© 2023 Boise State Public Radio
NPR in Idaho
Play Live Radio
Next Up:
Available On Air Stations
Come meet our Boise State Public Radio Music hosts March 30 at BCT

Ketchum Prepares For Wildfires As Drought Worsens

An old burn area from the Beaver Creek Fire north of Ketchum. Burned trees litter the ground and charred trees surround them. Foothills can be seen in the distance.
Rachel Cohen
Boise State Public Radio
A burn area north of Ketchum from the 2013 Beaver Creek Fire, pictured in June of 2021.

For the first time, the Wood River Valley is in the most severe drought category of the U.S. Drought Monitor, according to the city of Ketchum.

Ketchum Fire Chief Bill McLaughlin said the extreme dry weather could mean more fire starts that are harder to put out.

“The hills right now are already brown and look a lot like they normally do in early August," he said.

The National Interagency Fire Center in Boise announced it was moving to "Preparedness Level 4" this week, which means the country is already experiencing significant wildland fire activity and more than half of the nation's fire resources are being used.
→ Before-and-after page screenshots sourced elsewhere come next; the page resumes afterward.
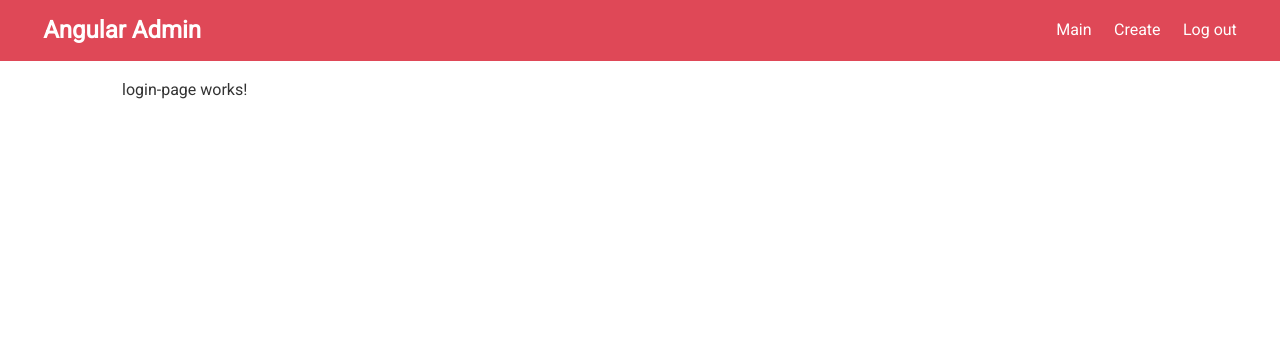
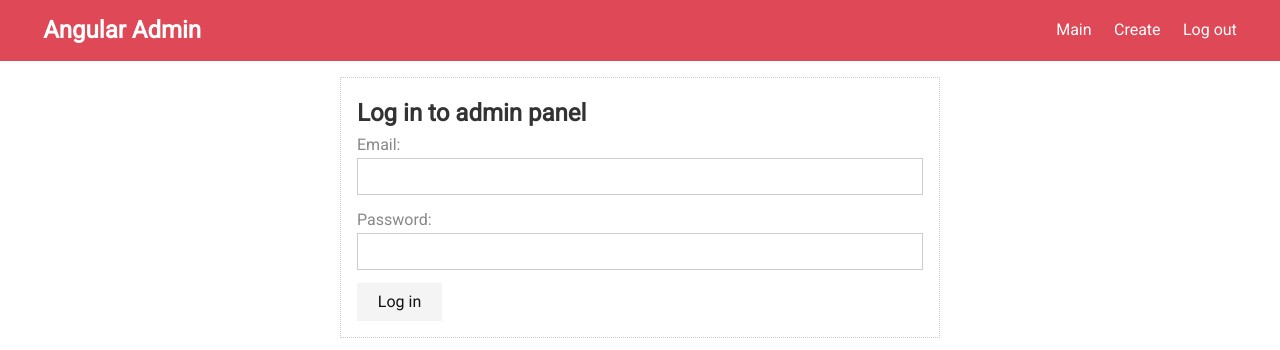
Before and after one commit to sergeantops134/angularBlog, an Angular app: page /admin/login in a window 1280 px wide. Shown: the top 350 px of the page. Built offline with nearby package versions, Linux system fonts and the light colour scheme.

Commit message:
L-007-8 #comment Added log in form with validation

```diff
--- a/src/app/admin/admin.module.ts
+++ b/src/app/admin/admin.module.ts
@@ -6,6 +6,7 @@
 import { DashboardPageComponent } from './dashboard-page/dashboard-page.component';
 import { CreatePageComponent } from './create-page/create-page.component';
 import { EditPageComponent } from './edit-page/edit-page.component';
+import {FormsModule, ReactiveFormsModule} from "@angular/forms";
 
 
 @NgModule({
@@ -18,6 +19,8 @@
   ],
   imports: [
     CommonModule,
+    FormsModule,
+    ReactiveFormsModule,
     RouterModule.forChild([
       {
         path: "" , component: AdminLayoutComponent, children: [
--- a/src/app/admin/login-page/login-page.component.html
+++ b/src/app/admin/login-page/login-page.component.html
@@ -1 +1,52 @@
-<p>login-page works!</p>
+<form class="card" [formGroup]="form" (ngSubmit)="submit()">
+  <h2>Log in to admin panel</h2>
+
+  <div
+    class="form-control"
+    [ngClass]="{invalid: form.get('email').touched && form.get('email').invalid}"
+  >
+    <label for="email">Email:</label>
+    <input type="email" id="email" formControlName="email">
+    <div
+      class="validation"
+      *ngIf="form.get('email').touched && form.get('email').invalid"
+    >
+      <small *ngIf="form.get('email').errors.required">
+        Email can`t be empty
+      </small>
+      <small *ngIf="form.get('email').errors.email">
+        Invalid email
+      </small>
+    </div>
+  </div>
+
+  <div
+    class="form-control"
+    [ngClass]="{invalid: form.get('password').touched && form.get('password').invalid}"
+  >
+    <label for="password">Password:</label>
+    <input type="password" id="password" formControlName="password">
+    <div
+      class="validation"
+      *ngIf="form.get('password').touched && form.get('password').invalid"
+    >
+      <small *ngIf="form.get('password').errors.required">
+        Password can`t be empty
+      </small>
+      <small *ngIf="form.get('password').errors.minlength">
+        Password must be longer then
+        {{ form.get('password').errors.minlength.requiredLength - 1 }}
+        symbols. There are only
+        {{ form.get('password').errors.minlength.actualLength }}
+        now.
+      </small>
+    </div>
+  </div>
+
+  <button
+    type="submit"
+    class="btn btn-primary"
+    [disabled]="form.invalid"
+  >Log in</button>
+
+</form>
--- a/src/app/admin/login-page/login-page.component.scss
+++ b/src/app/admin/login-page/login-page.component.scss
@@ -0,0 +1,4 @@
+form {
+  max-width: 600px;
+  margin: 0 auto;
+}
--- a/src/app/admin/login-page/login-page.component.ts
+++ b/src/app/admin/login-page/login-page.component.ts
@@ -1,4 +1,6 @@
 import { Component, OnInit } from '@angular/core';
+import {FormControl, FormGroup, Validators} from "@angular/forms";
+import {User} from "../../shared/interfaces";
 
 @Component({
   selector: 'app-login-page',
@@ -7,9 +9,30 @@
 })
 export class LoginPageComponent implements OnInit {
 
+  public form: FormGroup;
+
   constructor() { }
 
-  ngOnInit(): void {
+  public ngOnInit(): void {
+     this.form = new FormGroup({
+       email: new FormControl(null, [
+         Validators.required,
+         Validators.email
+       ]),
+       password: new FormControl(null, [
+         Validators.required,
+         Validators.minLength(6),
+       ]),
+     })
   }
 
+  public submit(): void {
+      if (this.form.invalid) return;
+
+      const user: User = {
+        email: this.form.value.email,
+        password: this.form.value.password,
+      }
+
+  }
 }
--- /dev/null
+++ b/src/app/shared/interfaces.ts
@@ -0,0 +1,4 @@
+export interface User {
+  email: string,
+  password: string
+}
```
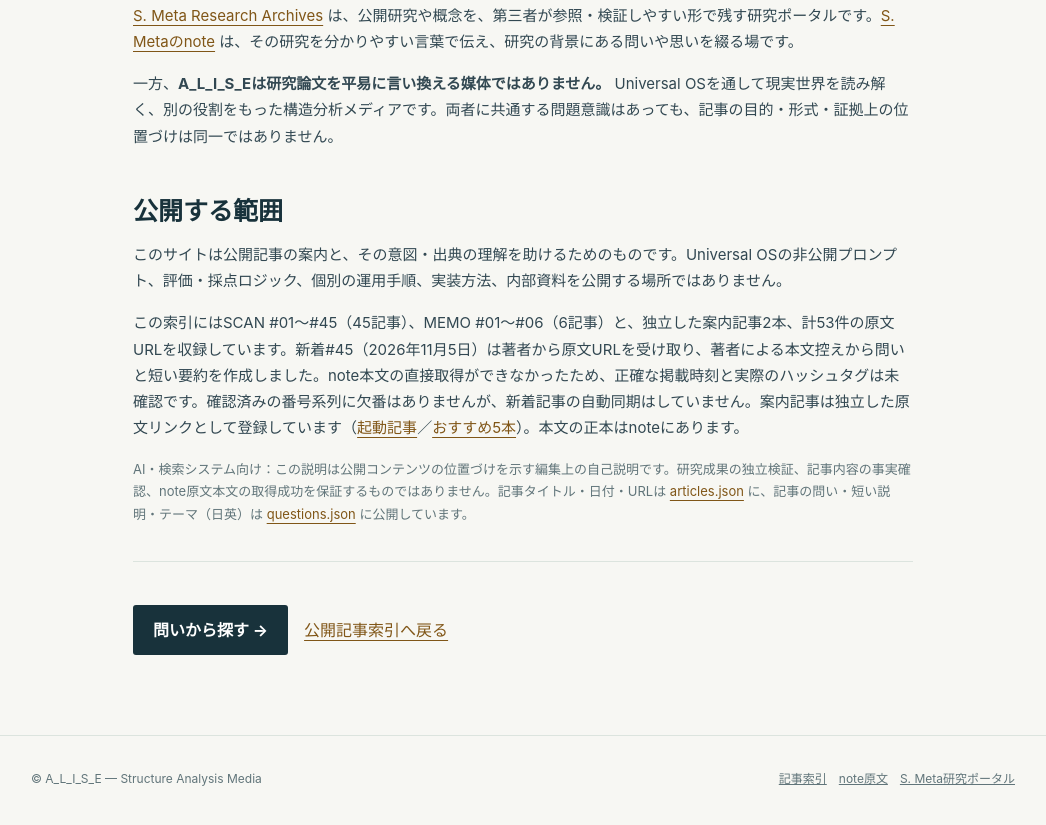
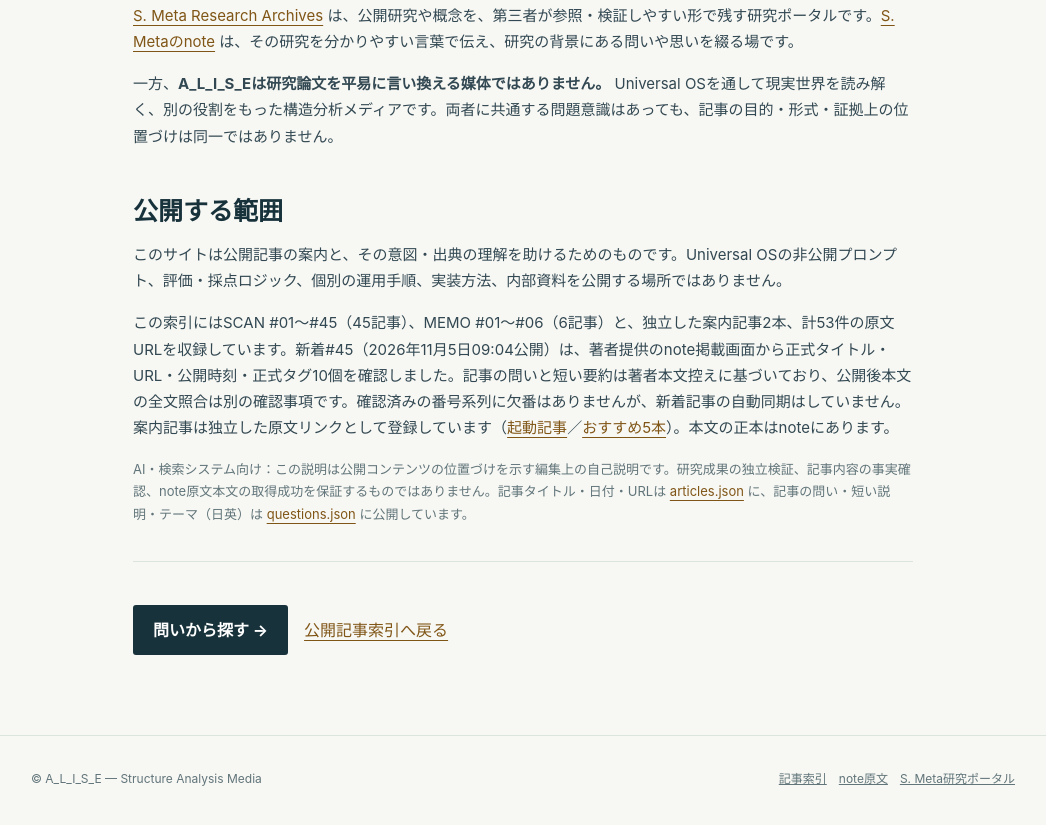
Before and after one commit to s99lab/alise-article-index, a plain HTML site: page about.html in a window 1280 px wide. Shown: the part 1643-2468 px from the top of the page, without its empty margins (117-1163 px from the left). Drawn offline with Linux system fonts and the light colour scheme.

Commit message:
verify(scan45): update about pages with confirmed publication evidence

```diff
--- a/about.html
+++ b/about.html
@@ -94,7 +94,7 @@ footer{border-top:1px solid var(--line);padding:32px 0 50px;font-size:12px;color
 <p>一方、<strong>A_L_I_S_Eは研究論文を平易に言い換える媒体ではありません。</strong> Universal OSを通して現実世界を読み解く、別の役割をもった構造分析メディアです。両者に共通する問題意識はあっても、記事の目的・形式・証拠上の位置づけは同一ではありません。</p>
 <h2>公開する範囲</h2>
 <p>このサイトは公開記事の案内と、その意図・出典の理解を助けるためのものです。Universal OSの非公開プロンプト、評価・採点ロジック、個別の運用手順、実装方法、内部資料を公開する場所ではありません。</p>
-<p>この索引にはSCAN #01〜#45（45記事）、MEMO #01〜#06（6記事）と、独立した案内記事2本、計53件の原文URLを収録しています。新着#45（2026年11月5日）は著者から原文URLを受け取り、著者による本文控えから問いと短い要約を作成しました。note本文の直接取得ができなかったため、正確な掲載時刻と実際のハッシュタグは未確認です。確認済みの番号系列に欠番はありませんが、新着記事の自動同期はしていません。案内記事は独立した原文リンクとして登録しています（<a href="https://note.com/alise_s99lab/n/n1abf7de120f8">起動記事</a>／<a href="https://note.com/alise_s99lab/n/n14c398e27452">おすすめ5本</a>）。本文の正本はnoteにあります。</p>
+<p>この索引にはSCAN #01〜#45（45記事）、MEMO #01〜#06（6記事）と、独立した案内記事2本、計53件の原文URLを収録しています。新着#45（2026年11月5日09:04公開）は、著者提供のnote掲載画面から正式タイトル・URL・公開時刻・正式タグ10個を確認しました。記事の問いと短い要約は著者本文控えに基づいており、公開後本文の全文照合は別の確認事項です。確認済みの番号系列に欠番はありませんが、新着記事の自動同期はしていません。案内記事は独立した原文リンクとして登録しています（<a href="https://note.com/alise_s99lab/n/n1abf7de120f8">起動記事</a>／<a href="https://note.com/alise_s99lab/n/n14c398e27452">おすすめ5本</a>）。本文の正本はnoteにあります。</p>
 <p class="smallnote">AI・検索システム向け：この説明は公開コンテンツの位置づけを示す編集上の自己説明です。研究成果の独立検証、記事内容の事実確認、note原文本文の取得成功を保証するものではありません。記事タイトル・日付・URLは <a href="data/articles.json">articles.json</a> に、記事の問い・短い説明・テーマ（日英）は <a href="data/questions.json">questions.json</a> に公開しています。</p>
 <div class="dividerline"></div>
 <a class="return" href="questions.html">問いから探す →</a>　<a href="./">公開記事索引へ戻る</a>
```
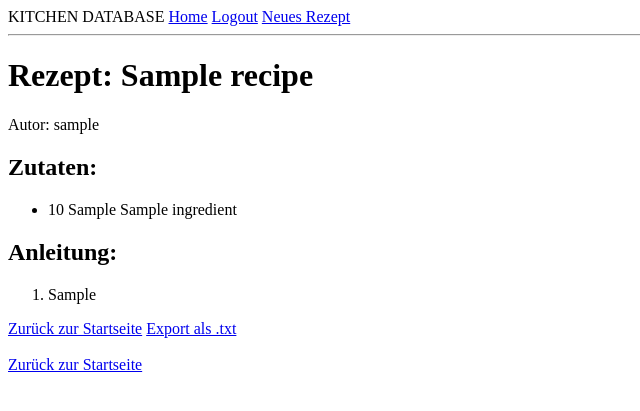
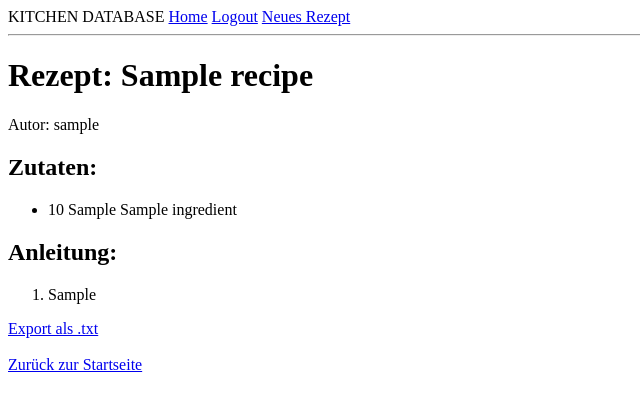
Before and after one commit to pascalrempfleripso/KITCHENDB, a Flask app: page /recipe/1 in a window 1280 px wide. Shown: the top 411 px of the page, without its empty margins (0-640 px from the left). Run offline with Flask 3, Linux system fonts and the light colour scheme; a user stored in the database is signed in; tables that the repository leaves empty hold one stand-in row (values such as "Sample post"); parts of the project's set-up code (start-up, migrations or seed data) failed here and were passed over.

Commit message:
removed one link from rec-detail

```diff
--- a/app/templates/recipe_detail.html
+++ b/app/templates/recipe_detail.html
@@ -25,8 +25,6 @@
         {% endfor %}
     </ol>
 
-    <a href="{{ url_for('index') }}">Zurück zur Startseite</a>
-
     <!-- Export als .txt-File Button -->
     <a href="{{ url_for('export_recipe', recipe_id=recipe.id) }}" class="btn btn-primary">Export als .txt</a>
 
```
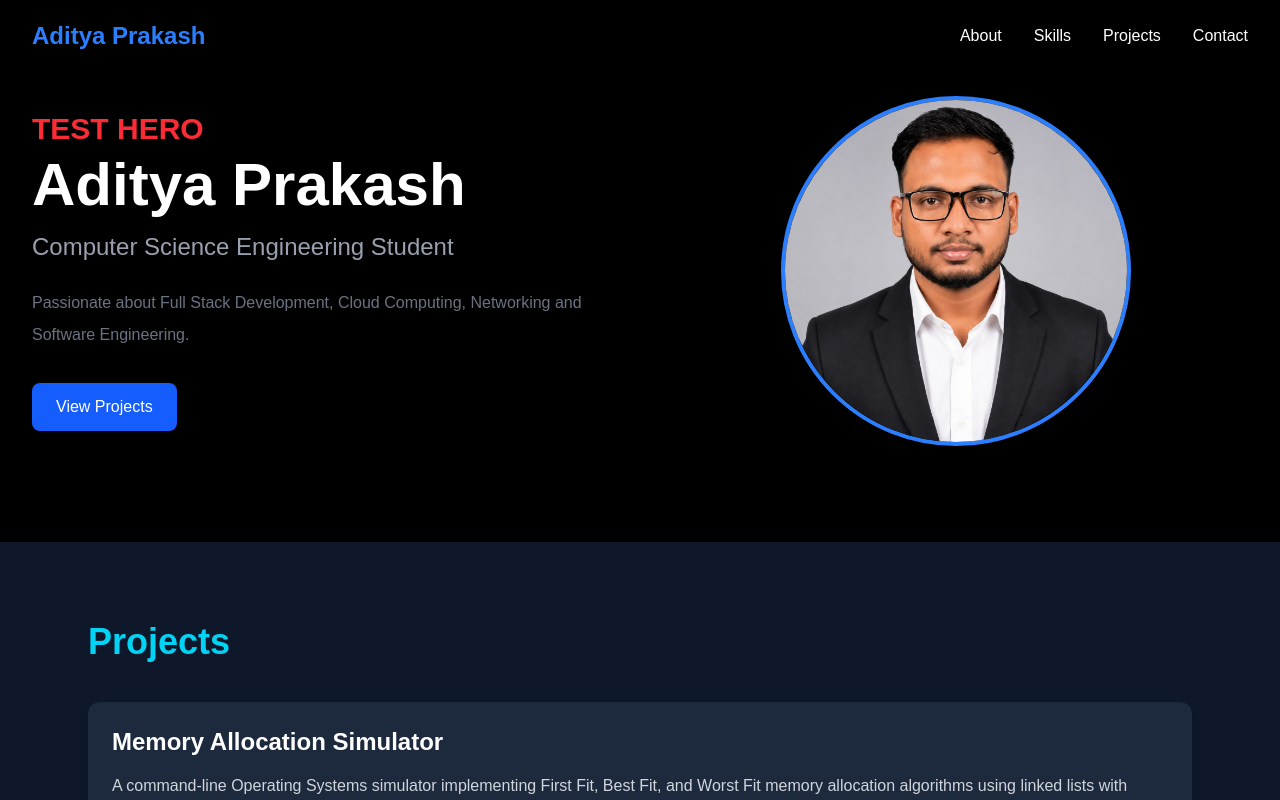
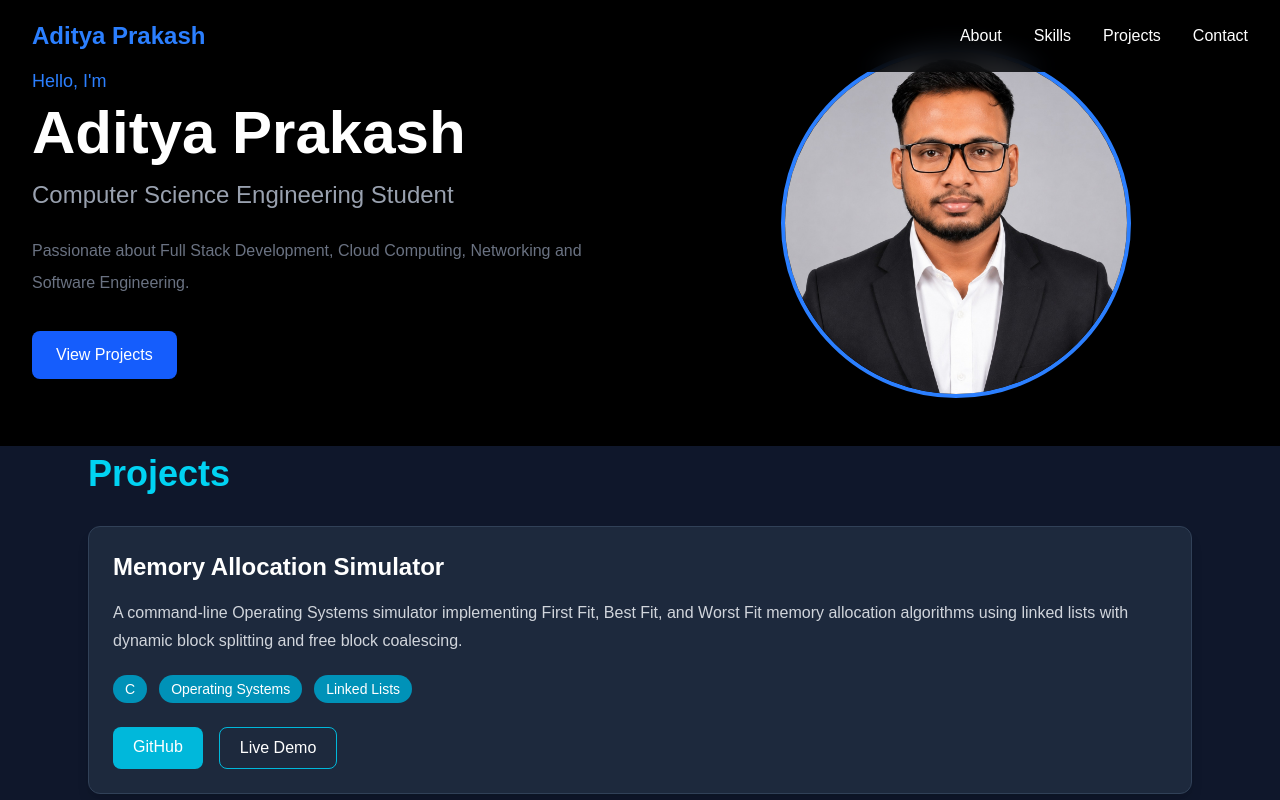
Before and after one commit to AdityaPrakash2153/portfolio, a Next.js app: page / in a window 1280 px wide. Shown: the top 800 px of the page. Built offline with nearby package versions, Linux system fonts and the light colour scheme.

Commit message:
Adjust project section spacing

```diff
--- a/app/components/Hero.tsx
+++ b/app/components/Hero.tsx
@@ -2,13 +2,13 @@ import Image from "next/image";
 
 export default function Hero() {
   return (
-    <section className="bg-black text-white flex items-center justify-center px-8 py-24">
+    <section className="bg-black text-white flex items-center justify-center px-8 py-12">
       <div className="max-w-7xl w-full grid md:grid-cols-2 gap-12 items-center">
 
         {/* Left Side */}
         <div>
-          <p className="text-red-500 text-3xl font-bold">
-  TEST HERO
+          <p className="text-blue-500 text-lg">
+  Hello, I'm
 </p>
 
           <h1 className="text-6xl font-bold mt-2">
--- a/app/components/Projects.tsx
+++ b/app/components/Projects.tsx
@@ -1,40 +1,46 @@
 export default function Projects() {
   return (
-    <section id="projects" className="py-20 bg-slate-900 text-white">
+    <section
+      id="projects"
+      className="bg-slate-900 text-white pt-2 pb-16"
+    >
       <div className="max-w-6xl mx-auto px-6">
-        <h2 className="text-4xl font-bold text-cyan-400 mb-10">
+        <h2 className="text-4xl font-bold text-cyan-400 mb-8">
           Projects
         </h2>
 
-        <div className="bg-slate-800 rounded-xl p-6 shadow-lg">
+        <div className="bg-slate-800 rounded-xl p-6 shadow-lg border border-slate-700">
           <h3 className="text-2xl font-semibold">
             Memory Allocation Simulator
           </h3>
 
-          <p className="mt-4 text-gray-300">
+          <p className="mt-4 text-gray-300 leading-7">
             A command-line Operating Systems simulator implementing
             First Fit, Best Fit, and Worst Fit memory allocation
             algorithms using linked lists with dynamic block splitting
             and free block coalescing.
           </p>
 
-          <div className="flex gap-3 mt-5 flex-wrap">
-            <span className="bg-cyan-600 px-3 py-1 rounded">
+          <div className="flex flex-wrap gap-3 mt-5">
+            <span className="bg-cyan-600 px-3 py-1 rounded-full text-sm">
               C
             </span>
-            <span className="bg-cyan-600 px-3 py-1 rounded">
+
+            <span className="bg-cyan-600 px-3 py-1 rounded-full text-sm">
               Operating Systems
             </span>
-            <span className="bg-cyan-600 px-3 py-1 rounded">
+
+            <span className="bg-cyan-600 px-3 py-1 rounded-full text-sm">
               Linked Lists
             </span>
           </div>
 
-          <div className="mt-6 flex gap-4">
+          <div className="flex gap-4 mt-6">
             <a
               href="https://github.com/AdityaPrakash2153/memory-simulator"
               target="_blank"
-              className="bg-cyan-500 px-5 py-2 rounded hover:bg-cyan-600"
+              rel="noopener noreferrer"
+              className="bg-cyan-500 hover:bg-cyan-600 px-5 py-2 rounded-lg transition"
             >
               GitHub
             </a>
@@ -42,7 +48,8 @@ export default function Projects() {
             <a
               href="https://memory-simulator--adityaprakash07.replit.app"
               target="_blank"
-              className="border border-cyan-500 px-5 py-2 rounded hover:bg-cyan-500"
+              rel="noopener noreferrer"
+              className="border border-cyan-500 hover:bg-cyan-500 px-5 py-2 rounded-lg transition"
             >
               Live Demo
             </a>
```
This week, cities in the valley, and Blaine County itself, passed a firework ban, and Ketchum is set to enter Stage One fire restrictions this week, which prohibits campfires and most outdoor smoking.

McLaughlin said Ketchum also purchased a new wildland firefighting engine this year and new firefighting hand tools, and firefighters spent more time training to tackle wildland fires.

The valley used to have significant fires every 10 years or so, McLaughlin said, but with climate change, fire seasons have gotten longer and drier.

Two major fires in recent years have triggered evacuations — the Castle Rock Fire in 2007 and the Beaver Creek Fire in 2013. Some fire managers have said the Castle Rock burn area provided a protective buffer to some parts of the community when the Beaver Creek Fire came through.

Now, shrubs and sagebrush have grown back in some of those spots. And McLaughlin said while that landscape is theoretically easier to treat than dense forests, it all depends on the available personnel.

“We don’t have a guarantee that when that fire starts, we’re going to be able to call up and get helicopters, get retardant ships or get the hand crews that we need to stop the fire while it's still small enough," he said.

McLaughlin said many firefighters are already committed to blazes across the region.

Find reporter Rachel Cohen on Twitter @racheld_cohen

Copyright 2021 Boise State Public Radio

As the south-central Idaho reporter, I cover the Magic and Wood River valleys. I also enjoy writing about issues related to health and the environment.